dowdy woman
her hairnets; pins
cheeks; chins
tricks; schemes

They feel
worse; deal (lot)

horned like a cow
newfound sin
collar hangs; long

individual; [fol. 125r]

So dare I assert
break; wedlock
live in sin
their own marriage


false swearers; come here
More than twenty thousand
must they; dwell

gatherers; green wax; (see note)

point; fashion
pleated; raised shoulders
Moss and tufts
guise; cease

such pillows
cheek and chin


once and for all

chatterers in the church
vendors; usurers
lovers of simony
whisperers; tattlers

catch them

quickly; mention
lads; live
eye; equal
Adorned; scarlet

(see note)
codpiece; pocket

(see note)

buttocks; look
fulling mill clogs
head; stook (sheaves of grain)
Bristled like hogs
well-inflated belly
(see note)
Drives; dogs
yellow locks
climb; hooks
half penny halter (hangman’s noose)

light cloth; silk
Attend; braids
neck; milk
bands; bridles; (see note)
by which
makes idle
the like


smock; wave


covetousness; gluttony

dryness (thirst)

rascals; (see note)
drinking cups; (see note)

deafens; noise
church bells

he need not long for

Janets; brothels
lechers above
punishment is being prepared
pleasure; is troubled

scoundrels; whores
pimps that procure

louts; liars
Robbers; thieves
Quarrelers; outlaws
Spoilers; extortioners
False jurors; usurers
Gamblers; dicers
deed forgers

such; [fol. 126r]
spiteful; cruel
believed; decisive moment


hell’s gate
held in such straits


peerless of those

pay attention

Every creature pay attention

judge; deeds

To trouble all those who
awaited; been

trembling; suffering
Every person; wicked

guilt; need
dearly; brotherhood
I have endured
buy; bliss; bleed

scourged; reason
fiercely; threatened
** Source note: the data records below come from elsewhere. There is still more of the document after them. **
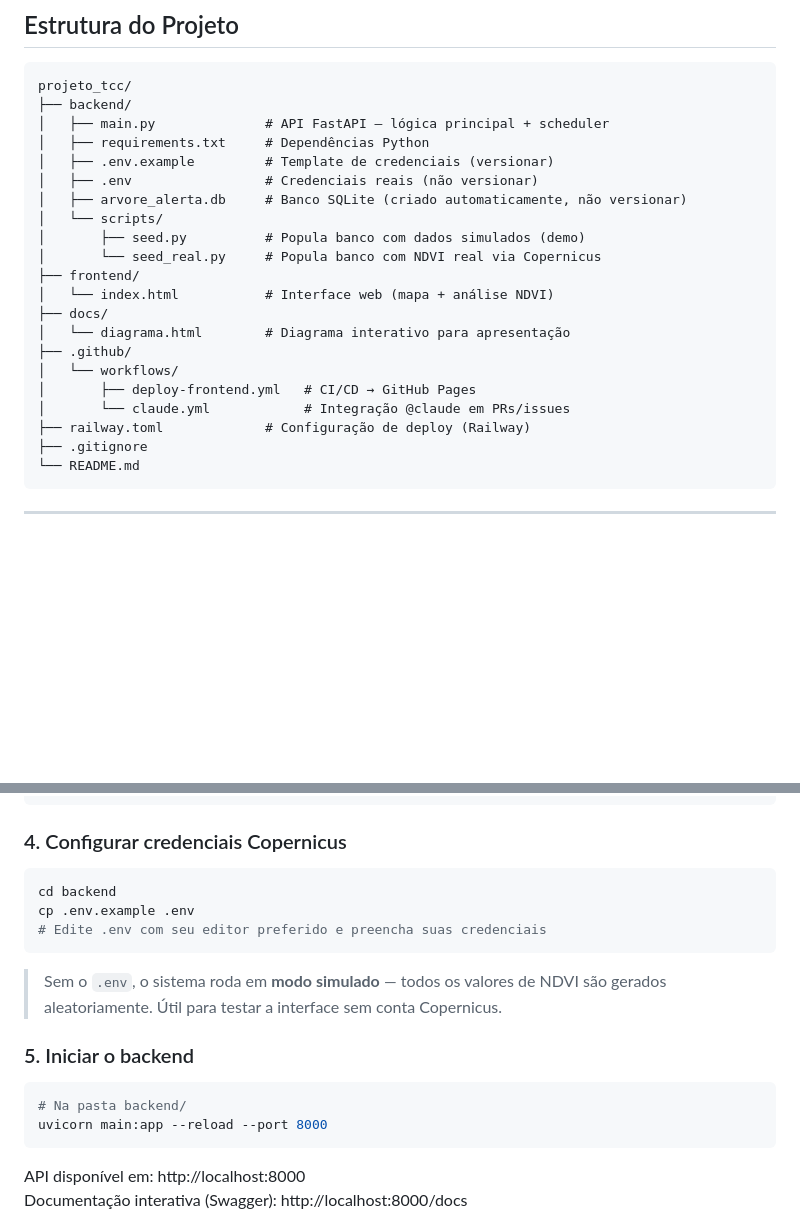
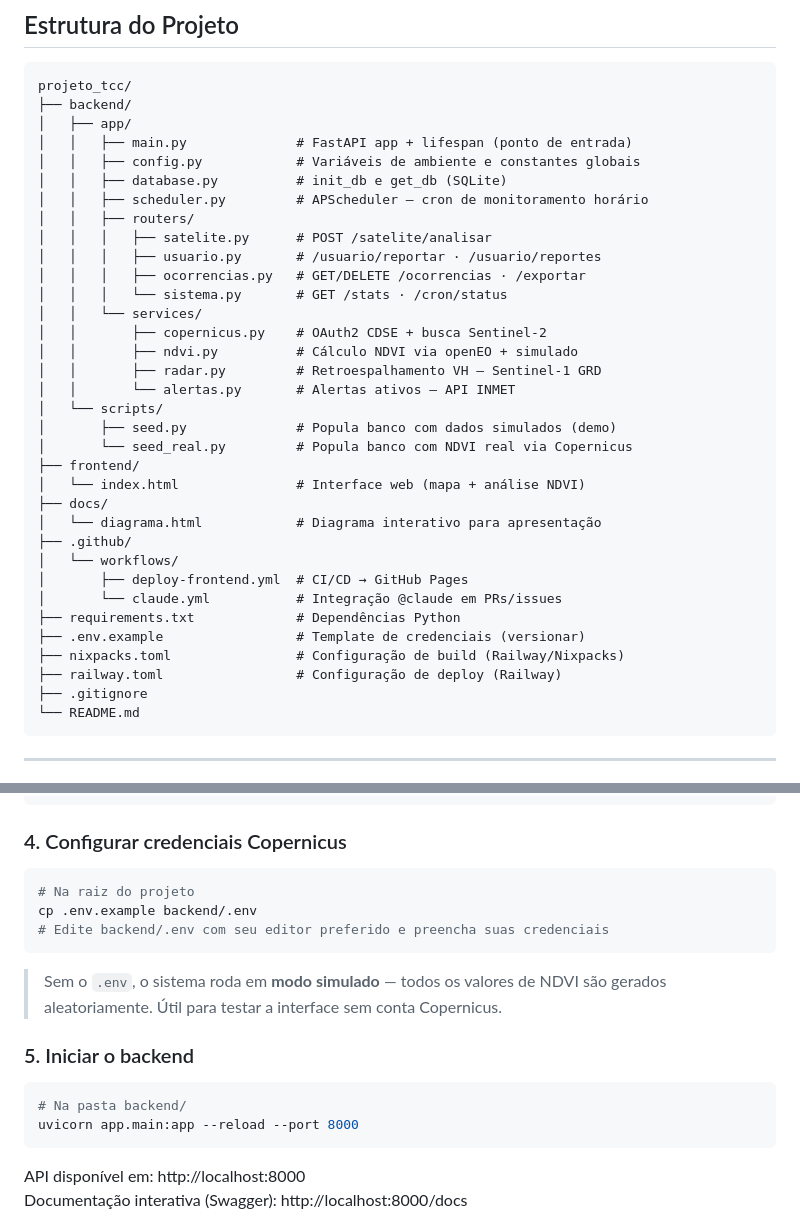
Before and after one commit to Sposigor/arvore-alerta, a Markdown page: README.md, 2 parts joined by grey strips. GitHub-like rendering; blank space fills up the shorter version.

Commit message:
docs: atualizar README com nova estrutura modular do backend

````diff
--- a/README.md
+++ b/README.md
@@ -92,23 +94,36 @@ flowchart LR
 ```
 projeto_tcc/
 ├── backend/
-│   ├── main.py              # API FastAPI — lógica principal + scheduler
-│   ├── requirements.txt     # Dependências Python
-│   ├── .env.example         # Template de credenciais (versionar)
-│   ├── .env                 # Credenciais reais (não versionar)
-│   ├── arvore_alerta.db     # Banco SQLite (criado automaticamente, não versionar)
+│   ├── app/
+│   │   ├── main.py              # FastAPI app + lifespan (ponto de entrada)
+│   │   ├── config.py            # Variáveis de ambiente e constantes globais
+│   │   ├── database.py          # init_db e get_db (SQLite)
+│   │   ├── scheduler.py         # APScheduler — cron de monitoramento horário
+│   │   ├── routers/
+│   │   │   ├── satelite.py      # POST /satelite/analisar
+│   │   │   ├── usuario.py       # /usuario/reportar · /usuario/reportes
+│   │   │   ├── ocorrencias.py   # GET/DELETE /ocorrencias · /exportar
+│   │   │   └── sistema.py       # GET /stats · /cron/status
+│   │   └── services/
+│   │       ├── copernicus.py    # OAuth2 CDSE + busca Sentinel-2
+│   │       ├── ndvi.py          # Cálculo NDVI via openEO + simulado
+│   │       ├── radar.py         # Retroespalhamento VH — Sentinel-1 GRD
+│   │       └── alertas.py       # Alertas ativos — API INMET
 │   └── scripts/
-│       ├── seed.py          # Popula banco com dados simulados (demo)
-│       └── seed_real.py     # Popula banco com NDVI real via Copernicus
+│       ├── seed.py              # Popula banco com dados simulados (demo)
+│       └── seed_real.py         # Popula banco com NDVI real via Copernicus
 ├── frontend/
-│   └── index.html           # Interface web (mapa + análise NDVI)
+│   └── index.html               # Interface web (mapa + análise NDVI)
 ├── docs/
-│   └── diagrama.html        # Diagrama interativo para apresentação
+│   └── diagrama.html            # Diagrama interativo para apresentação
 ├── .github/
 │   └── workflows/
-│       ├── deploy-frontend.yml   # CI/CD → GitHub Pages
-│       └── claude.yml            # Integração @claude em PRs/issues
-├── railway.toml             # Configuração de deploy (Railway)
+│       ├── deploy-frontend.yml  # CI/CD → GitHub Pages
+│       └── claude.yml           # Integração @claude em PRs/issues
+├── requirements.txt             # Dependências Python
+├── .env.example                 # Template de credenciais (versionar)
+├── nixpacks.toml                # Configuração de build (Railway/Nixpacks)
+├── railway.toml                 # Configuração de deploy (Railway)
 ├── .gitignore
 └── README.md
 ```
@@ -155,9 +170,9 @@ pip install -r requirements.txt
 ### 4. Configurar credenciais Copernicus
 
 ```bash
-cd backend
-cp .env.example .env
-# Edite .env com seu editor preferido e preencha suas credenciais
+# Na raiz do projeto
+cp .env.example backend/.env
+# Edite backend/.env com seu editor preferido e preencha suas credenciais
 ```
 
 > Sem o `.env`, o sistema roda em **modo simulado** — todos os valores de NDVI são gerados aleatoriamente. Útil para testar a interface sem conta Copernicus.
@@ -166,7 +181,7 @@ cp .env.example .env
 
 ```bash
 # Na pasta backend/
-uvicorn main:app --reload --port 8000
+uvicorn app.main:app --reload --port 8000
 ```
 
 API disponível em: http://localhost:8000
````
Also changed, not shown: other parts of README.md (+6 -4 lines).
Blue; bloody; beaten
love; prevent [this]

spit on me spitefully
hit; stood still
no kind of grief
same one
such mischief
mistreated; folly
look; was dear to me

ordained; relieve
woe took I no vengeance

you ought to quake

blessed children
need; fate

pleasure; lead
[for] you is prepared; deed
happy; where you stand
much; shall be; reward

quench; generous



lost; weary
harbored; hospitably
At once
made; where



sick; clothing; [fol. 127r]
harbor; shelter
good deed


Early; nor noon
needed but to ask; request

cursed wretches of Cain’s kin
shall part
torments; cease
suffer; there

wicked deeds you have done

need of food
Wretches; chased; gate
outside; weary; wet


sick; saddest
look; fared
blows; drove
often; (see note)

nearly; went naked
misfortune saw; often

thirst, since



often as it happened
the needy asked anything
them; home
unkindness shown

chosen children
pleasure; remain

wretched creatures; flee

see nothing but sorrow

Depart; hence

Everlasting punishment
trouble afterwards
Giddy-up, this way
(see note)
Watch out
nibble; (see note)
(see note)
To this entire company

curse [that]
bodies that bore you


misery; must endure
Each of you must see
[the] other

company; went
Here and there
girdles (belts); slashed hoods
or do you go mad
nothing here
curse those who care
too late; beckons
bodies to save

shroud; (see note)
unruly; haughty
each; fault



worst ever; suspected

pennies; pocketed

misers; mooched

prone to evil deeds
Covetous; greedy
grasping; needy
goods; save

children you cared
Lady Curse



on account of sluts
game; goes
especially; toes

believe; dumb
You said it!
pitch and tar; dwelling
always; yelling
leave; move

serving of bad oysters; (see note)


before tomorrow
delay no longer


“God, we praise you”


Go To Appendix: The Hanging of Judas